Recall that last time we introduced the de Bruijn Graph and the Eulerian Path. A de Bruijn Graph can be constructed from the L-spectrum through the following steps:

  1. Add a vertex for each (L-1)-mer in the L-spectrum.

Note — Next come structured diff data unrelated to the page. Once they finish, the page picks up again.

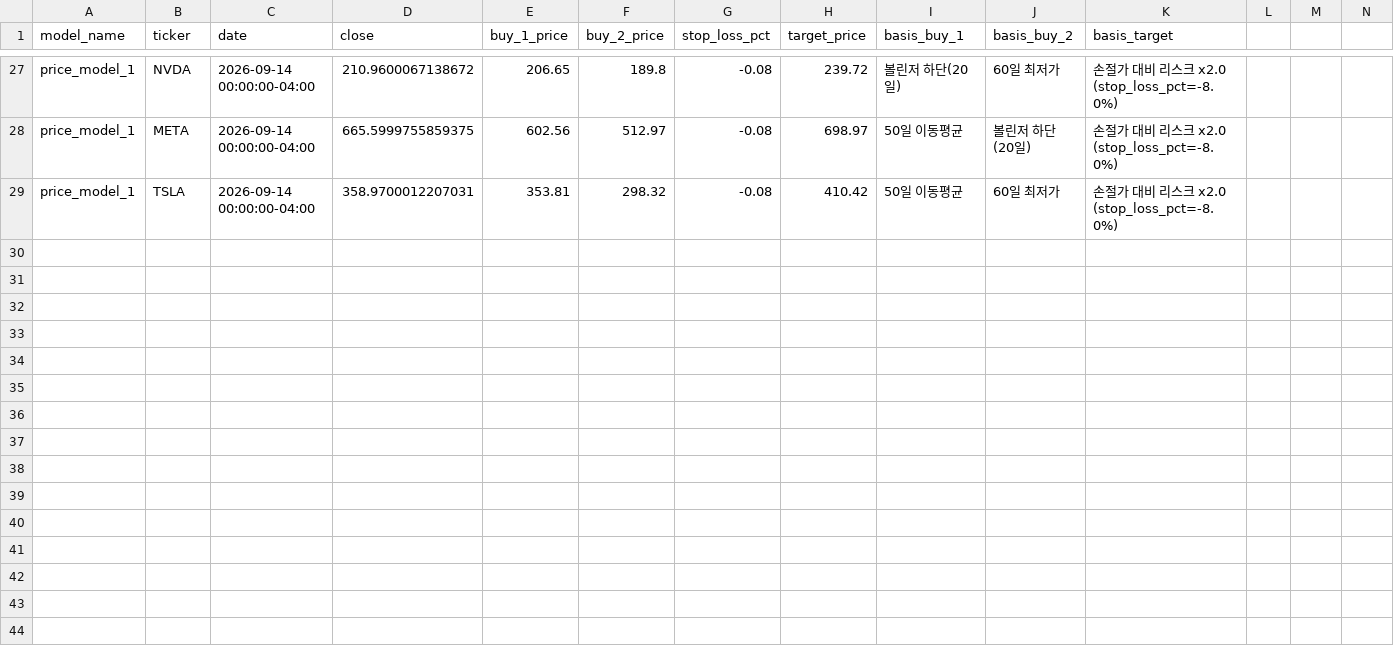
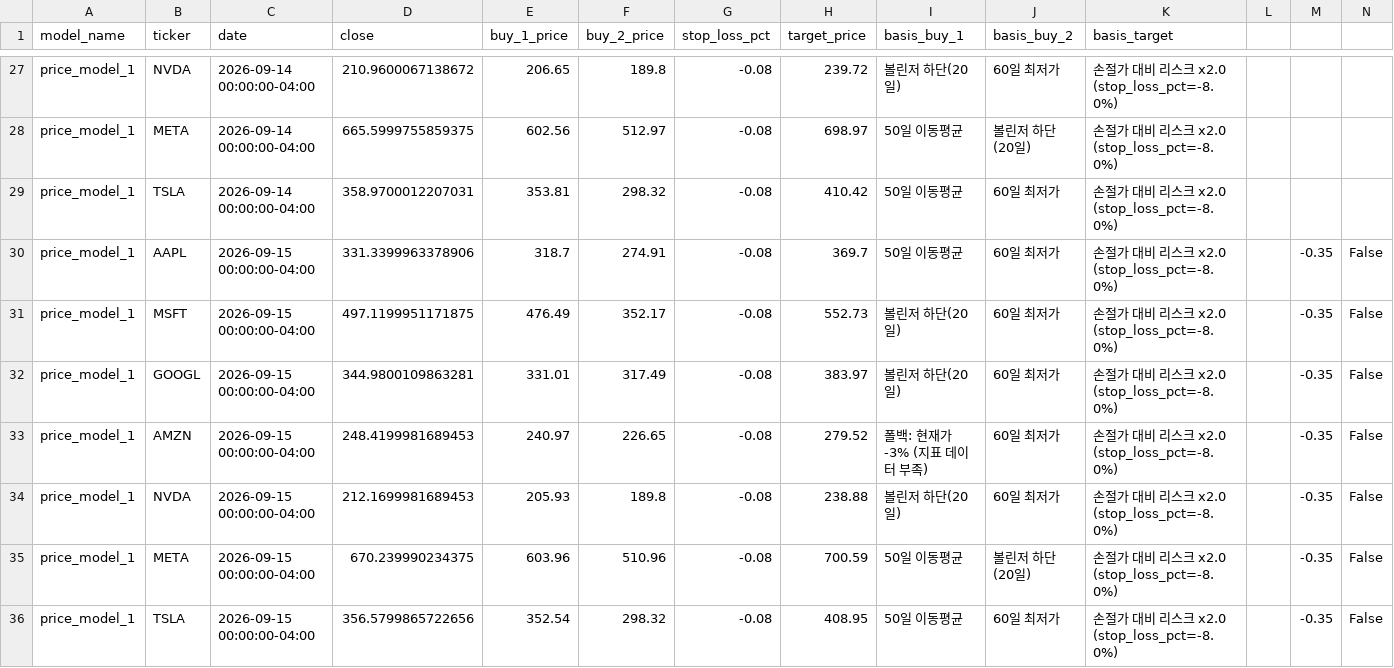
Before and after one commit to Hyunwoo-Ml/trading-strategy-lab, a CSV file: data/sw1/price_criteria/price_model_1/history.csv, drawn as a sheet; only a part is shown, gaps mark what is left out; the diff names each change by its address in the sheet, - before the commit and + after, or states it on an @@ line.

```diff
--- a/data/sw1/price_criteria/price_model_1/history.csv
+++ b/data/sw1/price_criteria/price_model_1/history.csv
+row 30: price_model_1 | AAPL | 2026-09-15 00:00:00-04:00 | 331.3399963378906 | 318.7 | 274.91 | -0.08 | 369.7 | 50일 이동평균 | 60일 최저가 | 손절가 대비 리스크 x2.0 (stop_loss_pct=-8.0%) |  | -0.35 | False
+row 31: price_model_1 | MSFT | 2026-09-15 00:00:00-04:00 | 497.1199951171875 | 476.49 | 352.17 | -0.08 | 552.73 | 볼린저 하단(20일) | 60일 최저가 | 손절가 대비 리스크 x2.0 (stop_loss_pct=-8.0%) |  | -0.35 | False
+row 32: price_model_1 | GOOGL | 2026-09-15 00:00:00-04:00 | 344.9800109863281 | 331.01 | 317.49 | -0.08 | 383.97 | 볼린저 하단(20일) | 60일 최저가 | 손절가 대비 리스크 x2.0 (stop_loss_pct=-8.0%) |  | -0.35 | False
+row 33: price_model_1 | AMZN | 2026-09-15 00:00:00-04:00 | 248.4199981689453 | 240.97 | 226.65 | -0.08 | 279.52 | 폴백: 현재가 -3% (지표 데이터 부족) | 60일 최저가 | 손절가 대비 리스크 x2.0 (stop_loss_pct=-8.0%) |  | -0.35 | False
+row 34: price_model_1 | NVDA | 2026-09-15 00:00:00-04:00 | 212.1699981689453 | 205.93 | 189.8 | -0.08 | 238.88 | 볼린저 하단(20일) | 60일 최저가 | 손절가 대비 리스크 x2.0 (stop_loss_pct=-8.0%) |  | -0.35 | False
+row 35: price_model_1 | META | 2026-09-15 00:00:00-04:00 | 670.239990234375 | 603.96 | 510.96 | -0.08 | 700.59 | 50일 이동평균 | 볼린저 하단(20일) | 손절가 대비 리스크 x2.0 (stop_loss_pct=-8.0%) |  | -0.35 | False
+row 36: price_model_1 | TSLA | 2026-09-15 00:00:00-04:00 | 356.5799865722656 | 352.54 | 298.32 | -0.08 | 408.95 | 50일 이동평균 | 60일 최저가 | 손절가 대비 리스크 x2.0 (stop_loss_pct=-8.0%) |  | -0.35 | False
```
Also changed, not shown: data/indicators/META.csv, data/signals/history.csv, 19 other files.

  2. Add k edges between two (L-1)-mers if their overlap has length L-2 and the corresponding L-mer that contains both appears k times in the L-spectrum.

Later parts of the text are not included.